Moving to a new country can bring up a mix of emotions. It can be exciting and worrying at the same time. The transition can be an emotional rollercoaster, but when things settle down a bit, you will start viewing the overall experience as an overwhelmingly positive one. There are numerous benefits to moving overseas.Expats learn to speak and read a new language. While this can be a major challenge for most people, it unveils long-hidden skills and triggers brain functions to such an extent that scientists believe it can even result in increased brain activity and growth, and better health.
Moving to a new country can also make you step outside your comfort zone. You will be meeting new people and entering challenging situations. This can help you stay mentally agile.
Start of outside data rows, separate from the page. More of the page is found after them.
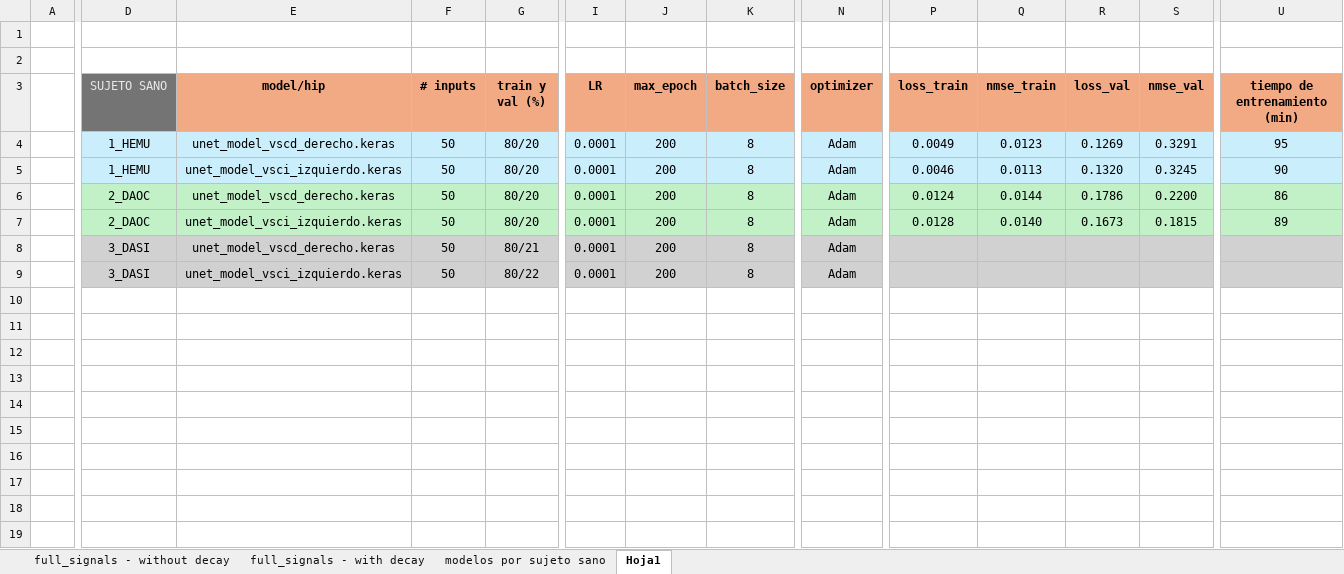
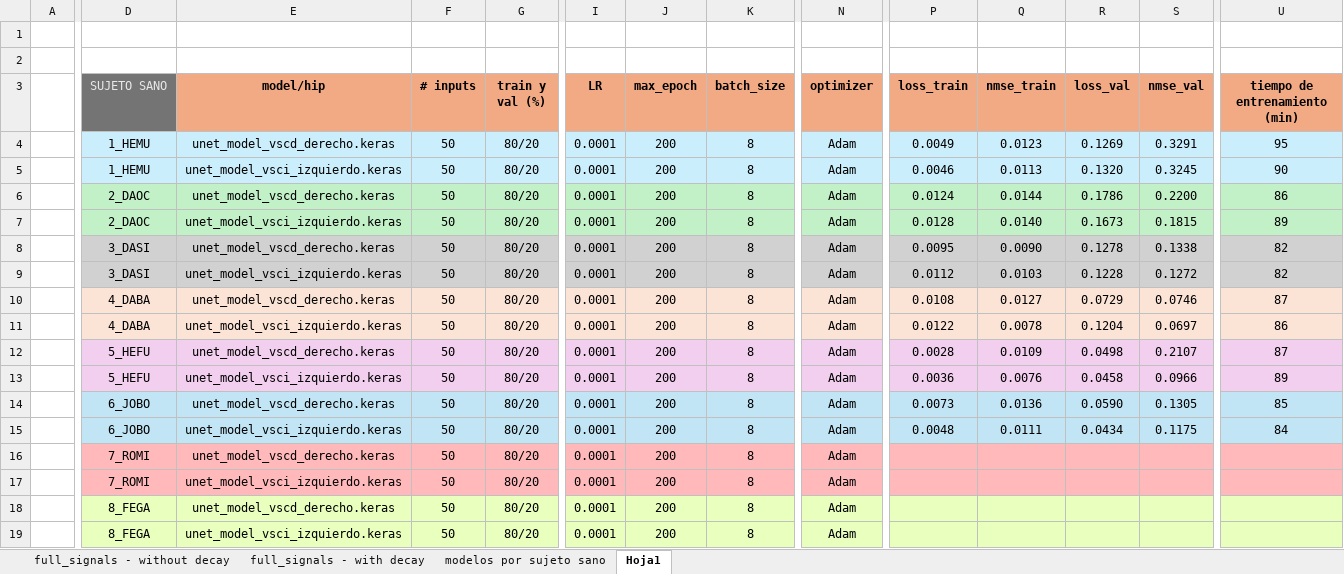
Before and after one commit to FelipeMu/MemoriaCodigoFuentev3, an Excel workbook: Table_Comparative_Metrics_Models_Full_Signals.xlsx, sheet Hoja1, drawn as a sheet; only a part is shown, gaps mark what is left out; values as stored, in another font and other column widths than the file's, no borders; addresses are those after the commit; rows hold the shown columns only; the diff covers the shown part only; the diff names each change by its address in the sheet, - before the commit and + after, or states it on an @@ line.

Commit message:
Add - Guardado de nuevos modelos: 6_JOBO

```diff
--- a/Table_Comparative_Metrics_Models_Full_Signals.xlsx (sheet Hoja1)
+++ b/Table_Comparative_Metrics_Models_Full_Signals.xlsx (sheet Hoja1)
+row 8:  | 3_DASI | unet_model_vscd_derecho.keras | 50 | 80/20 | 0.0001 | 200 | 8 | Adam | 0.0095 | 0.0090 | 0.1278 | 0.1338 | 82
+row 9:  | 3_DASI | unet_model_vsci_izquierdo.keras | 50 | 80/20 | 0.0001 | 200 | 8 | Adam | 0.0112 | 0.0103 | 0.1228 | 0.1272 | 82
+row 10:  | 4_DABA | unet_model_vscd_derecho.keras | 50 | 80/20 | 0.0001 | 200 | 8 | Adam | 0.0108 | 0.0127 | 0.0729 | 0.0746 | 87
+row 11:  | 4_DABA | unet_model_vsci_izquierdo.keras | 50 | 80/20 | 0.0001 | 200 | 8 | Adam | 0.0122 | 0.0078 | 0.1204 | 0.0697 | 86
+row 12:  | 5_HEFU | unet_model_vscd_derecho.keras | 50 | 80/20 | 0.0001 | 200 | 8 | Adam | 0.0028 | 0.0109 | 0.0498 | 0.2107 | 87
+row 13:  | 5_HEFU | unet_model_vsci_izquierdo.keras | 50 | 80/20 | 0.0001 | 200 | 8 | Adam | 0.0036 | 0.0076 | 0.0458 | 0.0966 | 89
+row 14:  | 6_JOBO | unet_model_vscd_derecho.keras | 50 | 80/20 | 0.0001 | 200 | 8 | Adam | 0.0073 | 0.0136 | 0.0590 | 0.1305 | 85
+row 15:  | 6_JOBO | unet_model_vsci_izquierdo.keras | 50 | 80/20 | 0.0001 | 200 | 8 | Adam | 0.0048 | 0.0111 | 0.0434 | 0.1175 | 84
-D16:D17 (SUJETO SANO): 3_DASI
+D16:D17 (SUJETO SANO): 7_ROMI
-D16:N17 fill: #D1D1D1
+D16:N17 fill: #FFB9BB
-G16 (train y val (%)): 80/21
+G16 (train y val (%)): 80/20
-P16:S17 fill: #D1D1D1
+P16:S17 fill: #FFB9BB
-U16:U17 fill: #D1D1D1
+U16:U17 fill: #FFB9BB
-G17 (train y val (%)): 80/22
+G17 (train y val (%)): 80/20
+row 18:  | 8_FEGA | unet_model_vscd_derecho.keras | 50 | 80/20 | 0.0001 | 200 | 8 | Adam
+row 19:  | 8_FEGA | unet_model_vsci_izquierdo.keras | 50 | 80/20 | 0.0001 | 200 | 8 | Adam
```
Also changed, not shown: cell formats elsewhere in this sheet, 1 other file.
Moving out of your home country causes you to become curious about things and also makes you more accepting of things that are unfamiliar. It will challenge your values and perceptions of the world.
Since you will be meeting a lot of new people, it can draw your attention to the intricacies of communication. You will start to notice body language, expressions and new customs and practices. This can help you become a good listener and a more effective communicator.
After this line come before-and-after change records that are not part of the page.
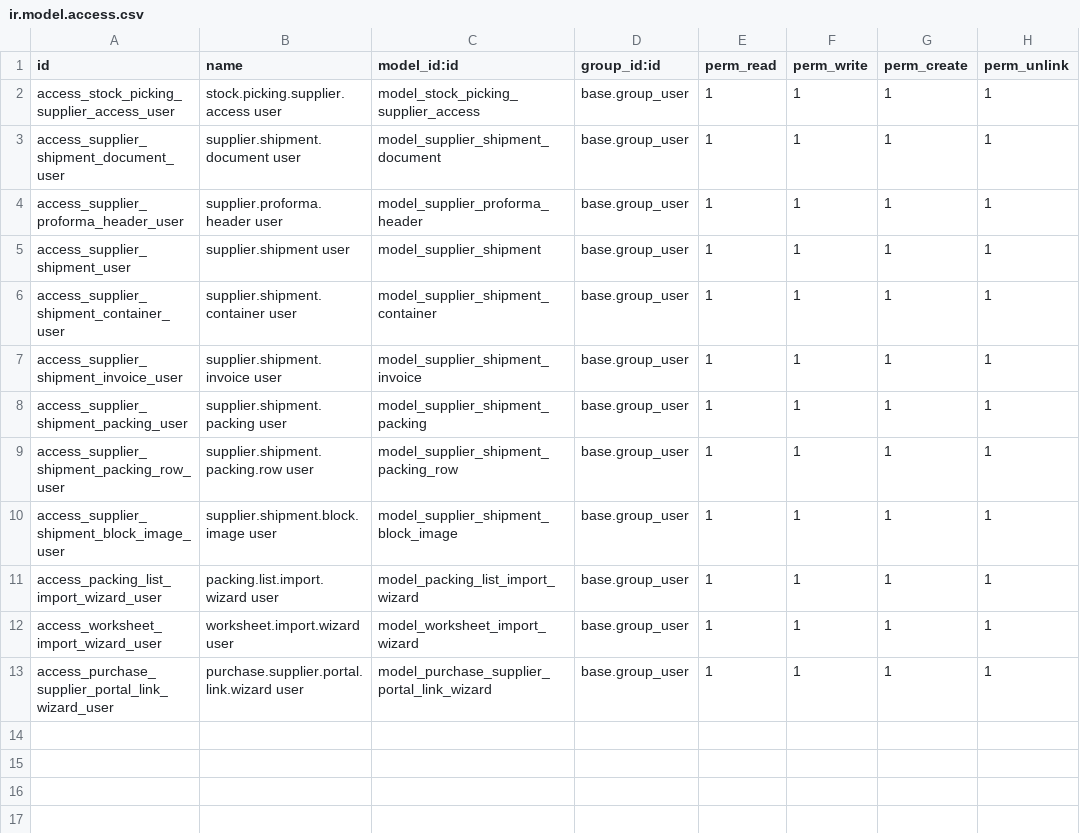
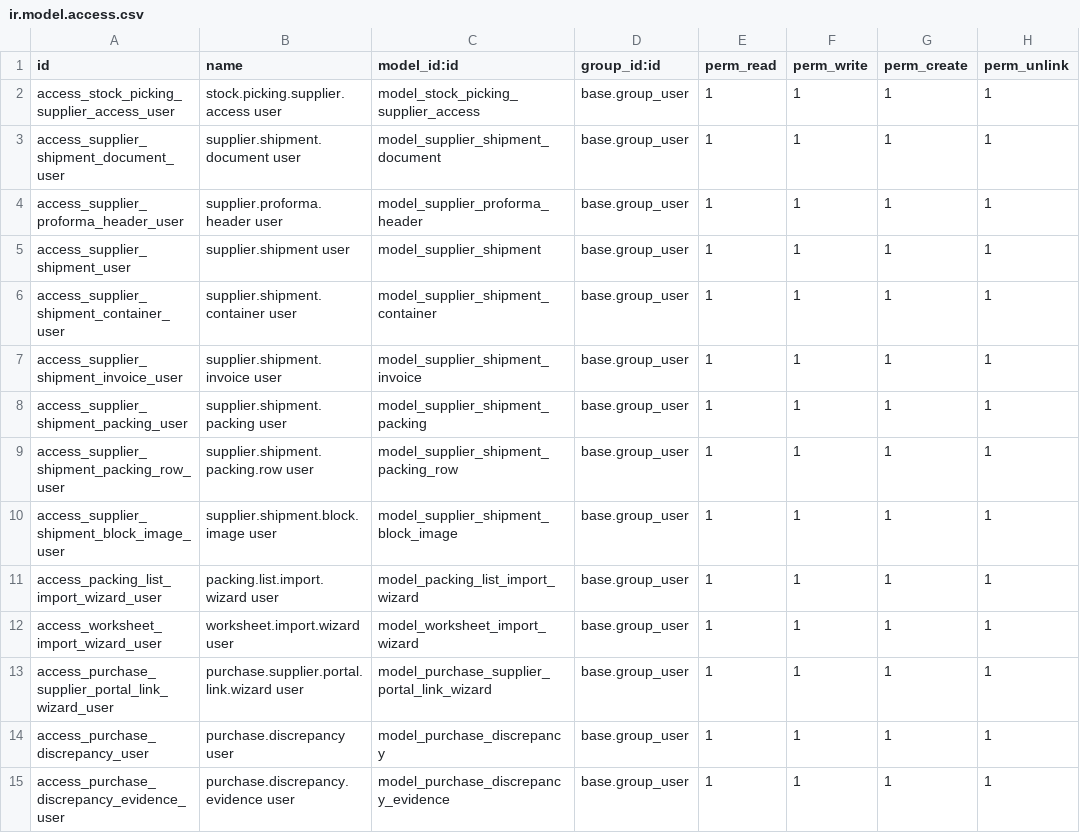
Before and after one commit to antonioqueb/stock_lot_packing_import, a CSV file: security/ir.model.access.csv, drawn as a sheet; the diff names each change by its address in the sheet, - before the commit and + after, or states it on an @@ line.

Commit message:
feat: Actualizar versión del manifiesto a 19.0.6.31.0 y agregar modelo de discrepancia de proveedor con vistas y reportes

```diff
--- a/security/ir.model.access.csv
+++ b/security/ir.model.access.csv
+row 14: access_purchase_discrepancy_user | purchase.discrepancy user | model_purchase_discrepancy | base.group_user | 1 | 1 | 1 | 1
+row 15: access_purchase_discrepancy_evidence_user | purchase.discrepancy.evidence user | model_purchase_discrepancy_evidence | base.group_user | 1 | 1 | 1 | 1
```
Also changed, not shown: 7 other files.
Moving overseas means that you may have to learn to give up some of the things you are used to. You will be forced to look for alternatives. It can be a liberating experience to lead a life that does not depend on the same old actions.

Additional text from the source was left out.